▸ **Task statement**
Search the records for the word "StepItem" and report each line that has it.

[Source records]

──────────

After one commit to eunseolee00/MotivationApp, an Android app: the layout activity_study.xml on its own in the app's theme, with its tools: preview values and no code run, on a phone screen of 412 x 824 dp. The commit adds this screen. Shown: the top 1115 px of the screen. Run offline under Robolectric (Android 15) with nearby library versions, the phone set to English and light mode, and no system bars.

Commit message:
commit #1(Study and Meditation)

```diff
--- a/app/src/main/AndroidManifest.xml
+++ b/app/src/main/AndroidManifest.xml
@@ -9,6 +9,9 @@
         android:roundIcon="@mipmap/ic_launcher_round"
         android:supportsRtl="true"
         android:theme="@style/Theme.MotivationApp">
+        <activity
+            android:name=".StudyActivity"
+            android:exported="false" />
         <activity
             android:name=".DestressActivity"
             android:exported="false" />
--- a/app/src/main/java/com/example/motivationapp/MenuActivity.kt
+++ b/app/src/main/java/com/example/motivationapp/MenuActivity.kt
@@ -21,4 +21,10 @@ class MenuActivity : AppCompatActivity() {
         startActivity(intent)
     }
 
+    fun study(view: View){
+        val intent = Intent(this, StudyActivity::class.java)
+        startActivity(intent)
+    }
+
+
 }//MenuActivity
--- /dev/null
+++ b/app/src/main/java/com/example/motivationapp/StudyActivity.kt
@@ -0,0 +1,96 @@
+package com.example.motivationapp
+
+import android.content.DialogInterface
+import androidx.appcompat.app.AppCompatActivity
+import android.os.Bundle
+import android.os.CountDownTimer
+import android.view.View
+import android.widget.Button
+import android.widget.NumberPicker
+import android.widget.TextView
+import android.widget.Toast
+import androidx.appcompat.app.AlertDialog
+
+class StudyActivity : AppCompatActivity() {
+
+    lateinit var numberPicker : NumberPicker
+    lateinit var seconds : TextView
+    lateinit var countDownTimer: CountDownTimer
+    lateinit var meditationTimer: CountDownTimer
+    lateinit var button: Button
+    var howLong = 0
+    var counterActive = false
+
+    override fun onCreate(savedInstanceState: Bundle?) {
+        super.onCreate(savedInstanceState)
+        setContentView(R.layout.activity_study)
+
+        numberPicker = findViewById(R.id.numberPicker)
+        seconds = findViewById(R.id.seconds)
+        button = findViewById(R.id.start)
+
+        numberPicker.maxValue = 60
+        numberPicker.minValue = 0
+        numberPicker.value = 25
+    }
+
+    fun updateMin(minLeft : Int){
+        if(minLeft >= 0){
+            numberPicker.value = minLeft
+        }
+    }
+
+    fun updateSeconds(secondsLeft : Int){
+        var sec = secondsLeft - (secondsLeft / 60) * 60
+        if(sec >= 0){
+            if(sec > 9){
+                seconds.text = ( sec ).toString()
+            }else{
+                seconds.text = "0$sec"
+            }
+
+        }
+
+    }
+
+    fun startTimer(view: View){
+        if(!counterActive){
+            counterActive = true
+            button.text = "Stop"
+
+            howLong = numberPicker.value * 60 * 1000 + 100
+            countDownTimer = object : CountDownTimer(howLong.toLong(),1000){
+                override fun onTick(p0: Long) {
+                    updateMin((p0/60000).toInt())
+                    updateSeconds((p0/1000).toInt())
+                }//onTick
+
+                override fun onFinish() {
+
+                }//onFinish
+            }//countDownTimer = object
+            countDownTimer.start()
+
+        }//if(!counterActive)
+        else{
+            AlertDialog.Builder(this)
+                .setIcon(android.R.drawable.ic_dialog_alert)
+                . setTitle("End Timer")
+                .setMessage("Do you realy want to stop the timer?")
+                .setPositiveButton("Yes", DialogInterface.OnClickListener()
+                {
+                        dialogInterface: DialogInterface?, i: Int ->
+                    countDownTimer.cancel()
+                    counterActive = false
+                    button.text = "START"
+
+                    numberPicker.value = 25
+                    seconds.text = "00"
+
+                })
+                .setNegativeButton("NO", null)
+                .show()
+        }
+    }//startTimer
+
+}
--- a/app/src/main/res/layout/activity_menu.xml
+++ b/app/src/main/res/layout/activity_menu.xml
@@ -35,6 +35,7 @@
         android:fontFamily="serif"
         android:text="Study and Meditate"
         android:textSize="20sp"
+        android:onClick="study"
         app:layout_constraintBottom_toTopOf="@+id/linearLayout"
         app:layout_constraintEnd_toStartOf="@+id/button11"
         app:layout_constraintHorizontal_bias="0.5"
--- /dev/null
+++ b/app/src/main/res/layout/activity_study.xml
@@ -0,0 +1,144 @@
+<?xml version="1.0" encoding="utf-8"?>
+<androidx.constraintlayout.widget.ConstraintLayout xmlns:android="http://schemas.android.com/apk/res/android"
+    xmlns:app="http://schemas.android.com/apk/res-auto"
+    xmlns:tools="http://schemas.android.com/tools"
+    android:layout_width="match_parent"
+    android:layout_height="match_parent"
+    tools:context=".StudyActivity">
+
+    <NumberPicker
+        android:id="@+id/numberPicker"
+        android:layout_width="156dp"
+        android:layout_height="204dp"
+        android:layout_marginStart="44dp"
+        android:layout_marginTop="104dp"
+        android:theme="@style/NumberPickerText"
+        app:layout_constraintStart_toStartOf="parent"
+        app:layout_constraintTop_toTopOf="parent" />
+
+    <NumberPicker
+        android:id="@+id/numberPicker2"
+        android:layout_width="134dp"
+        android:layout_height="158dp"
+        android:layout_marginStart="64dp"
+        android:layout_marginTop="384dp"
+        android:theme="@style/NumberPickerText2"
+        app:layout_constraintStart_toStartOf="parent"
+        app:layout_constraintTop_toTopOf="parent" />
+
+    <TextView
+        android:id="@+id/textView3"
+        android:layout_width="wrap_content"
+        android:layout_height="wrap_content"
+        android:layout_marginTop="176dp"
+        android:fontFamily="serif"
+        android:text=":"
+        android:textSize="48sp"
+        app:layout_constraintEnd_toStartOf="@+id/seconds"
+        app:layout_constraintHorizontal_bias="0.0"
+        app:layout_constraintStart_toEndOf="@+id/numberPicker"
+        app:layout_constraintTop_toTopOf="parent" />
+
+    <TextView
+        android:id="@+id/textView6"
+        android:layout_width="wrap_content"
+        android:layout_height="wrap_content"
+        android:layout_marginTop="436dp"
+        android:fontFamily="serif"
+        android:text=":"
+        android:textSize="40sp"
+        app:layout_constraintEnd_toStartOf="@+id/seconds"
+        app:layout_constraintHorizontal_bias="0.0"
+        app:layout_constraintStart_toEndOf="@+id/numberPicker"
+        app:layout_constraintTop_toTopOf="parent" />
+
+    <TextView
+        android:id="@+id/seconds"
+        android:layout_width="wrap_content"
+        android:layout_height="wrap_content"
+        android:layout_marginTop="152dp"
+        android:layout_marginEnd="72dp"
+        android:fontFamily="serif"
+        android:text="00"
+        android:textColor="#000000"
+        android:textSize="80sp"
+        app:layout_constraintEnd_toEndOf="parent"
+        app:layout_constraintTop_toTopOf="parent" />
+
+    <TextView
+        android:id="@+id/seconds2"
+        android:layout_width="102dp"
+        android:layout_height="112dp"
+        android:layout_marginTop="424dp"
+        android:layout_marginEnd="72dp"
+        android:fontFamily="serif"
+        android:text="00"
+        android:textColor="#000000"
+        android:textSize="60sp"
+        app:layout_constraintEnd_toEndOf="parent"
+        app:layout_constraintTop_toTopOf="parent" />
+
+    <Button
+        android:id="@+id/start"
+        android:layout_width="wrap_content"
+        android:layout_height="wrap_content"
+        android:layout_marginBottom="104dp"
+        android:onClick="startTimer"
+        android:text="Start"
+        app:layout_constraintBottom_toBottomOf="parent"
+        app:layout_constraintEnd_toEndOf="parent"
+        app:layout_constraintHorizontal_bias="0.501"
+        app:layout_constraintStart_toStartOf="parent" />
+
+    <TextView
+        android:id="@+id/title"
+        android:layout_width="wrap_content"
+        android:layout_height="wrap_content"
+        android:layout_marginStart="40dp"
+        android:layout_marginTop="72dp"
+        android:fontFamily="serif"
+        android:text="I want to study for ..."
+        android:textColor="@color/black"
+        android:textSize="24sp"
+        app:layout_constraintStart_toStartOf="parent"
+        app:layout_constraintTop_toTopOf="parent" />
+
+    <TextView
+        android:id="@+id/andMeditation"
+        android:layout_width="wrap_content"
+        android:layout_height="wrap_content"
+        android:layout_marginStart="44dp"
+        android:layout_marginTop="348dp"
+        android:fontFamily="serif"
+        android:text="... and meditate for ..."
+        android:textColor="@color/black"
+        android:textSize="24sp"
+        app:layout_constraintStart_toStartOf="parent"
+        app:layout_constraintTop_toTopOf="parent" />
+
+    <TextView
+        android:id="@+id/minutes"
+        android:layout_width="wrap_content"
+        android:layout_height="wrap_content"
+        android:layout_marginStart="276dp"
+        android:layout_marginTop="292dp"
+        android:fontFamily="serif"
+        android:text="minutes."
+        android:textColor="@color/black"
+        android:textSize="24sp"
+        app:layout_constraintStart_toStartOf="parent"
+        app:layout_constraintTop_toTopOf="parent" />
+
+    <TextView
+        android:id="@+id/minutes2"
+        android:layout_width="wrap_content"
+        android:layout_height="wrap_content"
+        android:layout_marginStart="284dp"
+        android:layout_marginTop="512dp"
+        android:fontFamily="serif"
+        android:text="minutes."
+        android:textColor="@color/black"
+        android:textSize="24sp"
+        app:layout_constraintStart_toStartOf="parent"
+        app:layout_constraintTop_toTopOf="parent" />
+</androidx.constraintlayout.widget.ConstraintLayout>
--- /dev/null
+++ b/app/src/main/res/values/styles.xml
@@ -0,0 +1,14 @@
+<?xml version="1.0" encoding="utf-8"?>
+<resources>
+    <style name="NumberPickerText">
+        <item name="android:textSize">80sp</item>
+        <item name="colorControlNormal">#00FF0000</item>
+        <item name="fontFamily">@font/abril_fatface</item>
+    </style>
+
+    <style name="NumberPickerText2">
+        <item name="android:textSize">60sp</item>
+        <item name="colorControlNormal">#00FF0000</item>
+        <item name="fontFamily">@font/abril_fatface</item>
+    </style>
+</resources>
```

──────────

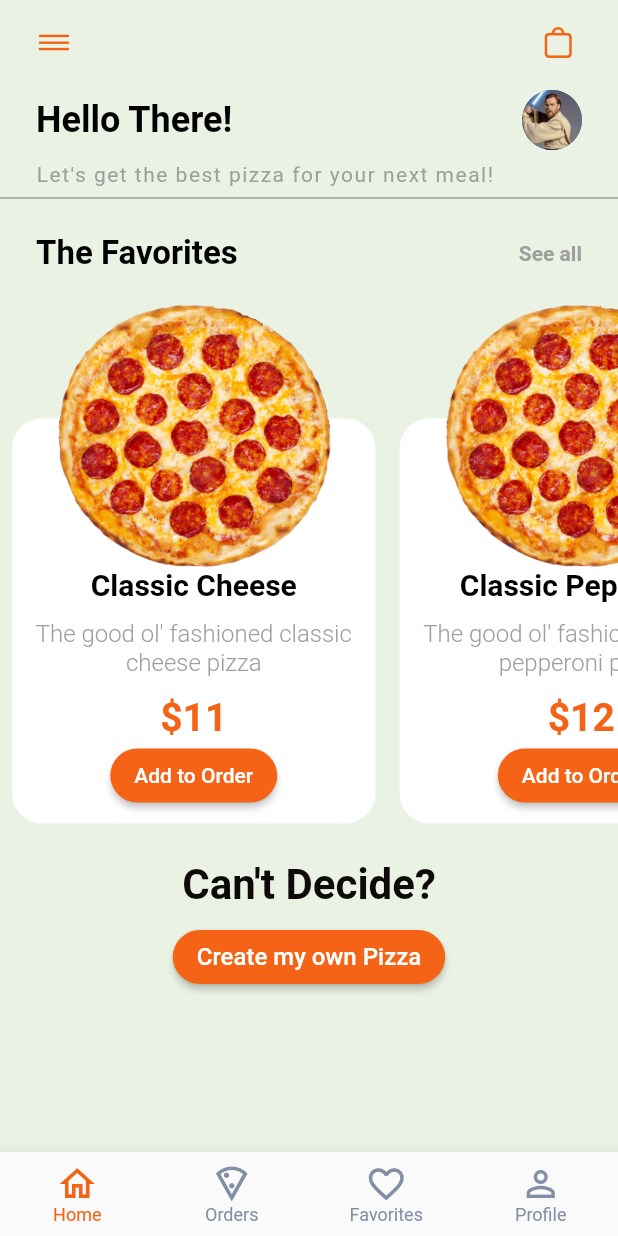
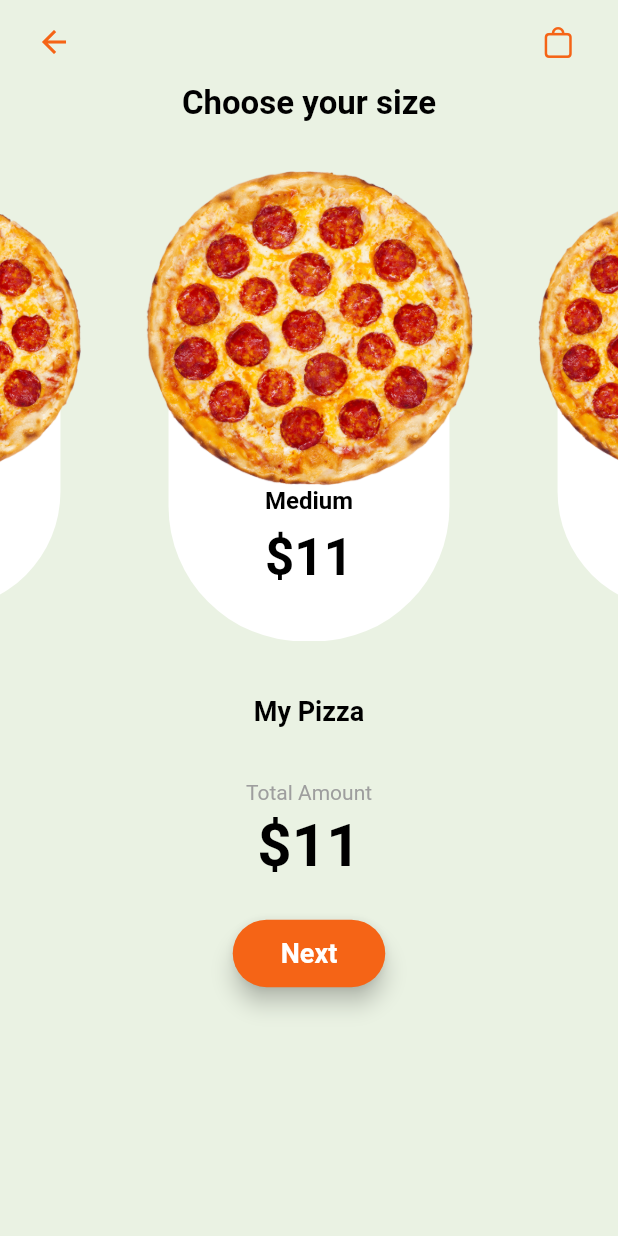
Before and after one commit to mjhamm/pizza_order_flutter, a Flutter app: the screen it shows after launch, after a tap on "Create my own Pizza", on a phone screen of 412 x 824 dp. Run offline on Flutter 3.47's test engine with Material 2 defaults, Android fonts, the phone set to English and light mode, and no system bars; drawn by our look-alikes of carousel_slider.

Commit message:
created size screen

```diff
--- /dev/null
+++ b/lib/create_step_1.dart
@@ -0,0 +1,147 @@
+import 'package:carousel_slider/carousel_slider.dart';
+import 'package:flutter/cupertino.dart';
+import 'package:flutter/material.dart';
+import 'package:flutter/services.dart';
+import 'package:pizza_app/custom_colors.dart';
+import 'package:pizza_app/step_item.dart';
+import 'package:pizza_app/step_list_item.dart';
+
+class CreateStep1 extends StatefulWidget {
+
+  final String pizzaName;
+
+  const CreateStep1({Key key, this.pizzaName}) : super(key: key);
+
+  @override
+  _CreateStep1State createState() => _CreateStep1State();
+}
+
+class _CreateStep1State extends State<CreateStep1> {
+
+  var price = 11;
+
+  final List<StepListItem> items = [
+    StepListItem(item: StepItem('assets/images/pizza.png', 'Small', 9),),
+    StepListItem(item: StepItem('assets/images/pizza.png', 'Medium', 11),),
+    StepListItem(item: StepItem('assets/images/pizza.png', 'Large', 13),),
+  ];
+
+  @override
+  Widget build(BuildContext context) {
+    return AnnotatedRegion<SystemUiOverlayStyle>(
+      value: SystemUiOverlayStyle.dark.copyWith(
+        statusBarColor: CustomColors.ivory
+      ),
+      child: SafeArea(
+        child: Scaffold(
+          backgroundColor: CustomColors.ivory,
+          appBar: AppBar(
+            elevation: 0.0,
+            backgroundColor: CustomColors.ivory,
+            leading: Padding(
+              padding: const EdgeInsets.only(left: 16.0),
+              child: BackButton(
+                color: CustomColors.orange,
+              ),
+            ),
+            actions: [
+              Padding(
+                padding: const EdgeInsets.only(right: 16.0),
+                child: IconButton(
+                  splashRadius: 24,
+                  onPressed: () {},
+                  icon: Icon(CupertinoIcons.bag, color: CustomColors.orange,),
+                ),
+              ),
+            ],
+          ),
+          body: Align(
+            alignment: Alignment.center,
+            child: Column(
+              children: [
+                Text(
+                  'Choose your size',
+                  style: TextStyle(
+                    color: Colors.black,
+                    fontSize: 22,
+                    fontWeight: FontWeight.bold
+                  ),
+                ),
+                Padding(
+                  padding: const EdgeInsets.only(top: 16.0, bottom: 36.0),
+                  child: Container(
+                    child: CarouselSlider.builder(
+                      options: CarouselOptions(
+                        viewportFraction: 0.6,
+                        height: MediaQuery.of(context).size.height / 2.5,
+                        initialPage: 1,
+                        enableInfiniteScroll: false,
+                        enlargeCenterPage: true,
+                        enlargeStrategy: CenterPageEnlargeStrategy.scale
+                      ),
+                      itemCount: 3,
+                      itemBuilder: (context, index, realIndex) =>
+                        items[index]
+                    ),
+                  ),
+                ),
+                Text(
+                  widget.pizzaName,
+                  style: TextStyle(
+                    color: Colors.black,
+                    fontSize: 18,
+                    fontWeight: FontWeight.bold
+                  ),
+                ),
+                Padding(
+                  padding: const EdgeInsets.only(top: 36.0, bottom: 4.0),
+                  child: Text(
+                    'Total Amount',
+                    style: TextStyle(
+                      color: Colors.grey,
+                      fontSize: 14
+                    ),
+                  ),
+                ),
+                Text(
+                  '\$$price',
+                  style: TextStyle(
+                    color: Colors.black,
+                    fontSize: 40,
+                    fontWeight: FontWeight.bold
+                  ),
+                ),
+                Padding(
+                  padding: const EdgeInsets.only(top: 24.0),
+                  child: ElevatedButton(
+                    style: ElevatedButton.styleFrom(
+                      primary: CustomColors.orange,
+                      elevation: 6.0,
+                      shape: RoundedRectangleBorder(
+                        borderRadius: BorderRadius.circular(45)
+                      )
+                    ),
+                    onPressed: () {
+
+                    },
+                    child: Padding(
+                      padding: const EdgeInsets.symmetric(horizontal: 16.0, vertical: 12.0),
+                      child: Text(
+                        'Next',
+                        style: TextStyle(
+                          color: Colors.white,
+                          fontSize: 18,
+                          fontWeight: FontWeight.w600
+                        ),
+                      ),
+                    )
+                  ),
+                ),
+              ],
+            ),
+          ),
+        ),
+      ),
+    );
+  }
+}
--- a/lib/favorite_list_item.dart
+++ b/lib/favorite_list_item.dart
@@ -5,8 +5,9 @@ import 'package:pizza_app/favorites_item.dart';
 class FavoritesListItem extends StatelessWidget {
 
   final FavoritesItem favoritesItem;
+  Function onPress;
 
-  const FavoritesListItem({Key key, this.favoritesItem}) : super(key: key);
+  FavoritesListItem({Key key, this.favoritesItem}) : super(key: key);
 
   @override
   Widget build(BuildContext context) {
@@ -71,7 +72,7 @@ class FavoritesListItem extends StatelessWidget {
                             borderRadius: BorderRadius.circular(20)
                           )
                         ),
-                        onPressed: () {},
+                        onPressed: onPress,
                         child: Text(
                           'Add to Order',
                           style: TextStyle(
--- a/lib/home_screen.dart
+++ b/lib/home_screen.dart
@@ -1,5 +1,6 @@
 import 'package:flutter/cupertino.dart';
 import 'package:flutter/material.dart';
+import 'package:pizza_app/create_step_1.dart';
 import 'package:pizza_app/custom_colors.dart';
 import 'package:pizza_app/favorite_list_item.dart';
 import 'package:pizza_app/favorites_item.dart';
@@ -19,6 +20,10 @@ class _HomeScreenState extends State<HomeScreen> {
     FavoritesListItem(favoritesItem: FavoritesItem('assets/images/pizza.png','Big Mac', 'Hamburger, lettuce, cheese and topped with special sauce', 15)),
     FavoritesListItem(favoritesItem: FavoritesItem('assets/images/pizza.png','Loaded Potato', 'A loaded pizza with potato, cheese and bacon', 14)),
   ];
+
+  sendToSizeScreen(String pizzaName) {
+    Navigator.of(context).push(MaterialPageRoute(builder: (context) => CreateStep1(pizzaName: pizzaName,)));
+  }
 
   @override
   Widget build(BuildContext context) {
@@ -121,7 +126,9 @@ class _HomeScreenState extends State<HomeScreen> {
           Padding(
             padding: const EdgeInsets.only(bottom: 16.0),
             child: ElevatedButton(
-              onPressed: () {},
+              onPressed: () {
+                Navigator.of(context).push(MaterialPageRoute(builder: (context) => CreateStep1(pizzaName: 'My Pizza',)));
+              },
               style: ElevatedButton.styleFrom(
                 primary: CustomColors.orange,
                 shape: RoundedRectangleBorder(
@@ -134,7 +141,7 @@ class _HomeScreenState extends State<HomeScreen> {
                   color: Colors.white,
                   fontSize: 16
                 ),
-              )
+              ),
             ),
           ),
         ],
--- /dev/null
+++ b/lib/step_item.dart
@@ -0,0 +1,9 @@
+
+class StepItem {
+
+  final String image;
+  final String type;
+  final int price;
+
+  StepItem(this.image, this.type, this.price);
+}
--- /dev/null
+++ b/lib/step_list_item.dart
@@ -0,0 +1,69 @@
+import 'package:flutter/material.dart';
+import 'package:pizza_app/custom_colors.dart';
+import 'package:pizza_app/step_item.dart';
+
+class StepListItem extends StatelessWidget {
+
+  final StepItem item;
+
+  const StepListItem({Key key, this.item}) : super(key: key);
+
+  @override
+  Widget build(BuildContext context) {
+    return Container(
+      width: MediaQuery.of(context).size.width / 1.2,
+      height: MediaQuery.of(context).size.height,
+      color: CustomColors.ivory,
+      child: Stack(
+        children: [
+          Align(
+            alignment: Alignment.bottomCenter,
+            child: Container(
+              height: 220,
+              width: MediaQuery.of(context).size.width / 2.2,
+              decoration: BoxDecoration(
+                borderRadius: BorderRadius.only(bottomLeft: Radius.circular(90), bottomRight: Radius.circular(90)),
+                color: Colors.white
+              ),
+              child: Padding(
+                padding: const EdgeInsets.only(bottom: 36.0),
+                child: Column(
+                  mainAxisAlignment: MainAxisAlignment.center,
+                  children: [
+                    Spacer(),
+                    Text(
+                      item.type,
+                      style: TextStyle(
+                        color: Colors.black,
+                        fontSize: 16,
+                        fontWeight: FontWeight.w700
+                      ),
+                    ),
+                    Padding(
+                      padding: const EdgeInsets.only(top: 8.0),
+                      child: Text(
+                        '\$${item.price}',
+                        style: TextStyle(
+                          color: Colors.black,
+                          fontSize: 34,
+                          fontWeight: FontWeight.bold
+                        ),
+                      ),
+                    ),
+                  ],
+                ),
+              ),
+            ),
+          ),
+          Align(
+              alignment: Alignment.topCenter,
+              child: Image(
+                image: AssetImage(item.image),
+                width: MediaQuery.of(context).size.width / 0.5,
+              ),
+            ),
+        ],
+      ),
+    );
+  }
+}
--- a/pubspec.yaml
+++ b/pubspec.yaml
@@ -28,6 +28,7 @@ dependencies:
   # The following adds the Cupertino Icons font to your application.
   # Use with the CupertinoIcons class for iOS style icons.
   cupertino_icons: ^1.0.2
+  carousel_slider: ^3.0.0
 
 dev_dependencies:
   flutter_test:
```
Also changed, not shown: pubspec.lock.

──────────

▸ **Answer to the problem**
+    StepListItem(item: StepItem('assets/images/pizza.png', 'Small', 9),),
+    StepListItem(item: StepItem('assets/images/pizza.png', 'Medium', 11),),
+    StepListItem(item: StepItem('assets/images/pizza.png', 'Large', 13),),
+class StepItem {
+  StepItem(this.image, this.type, this.price);
+  final StepItem item;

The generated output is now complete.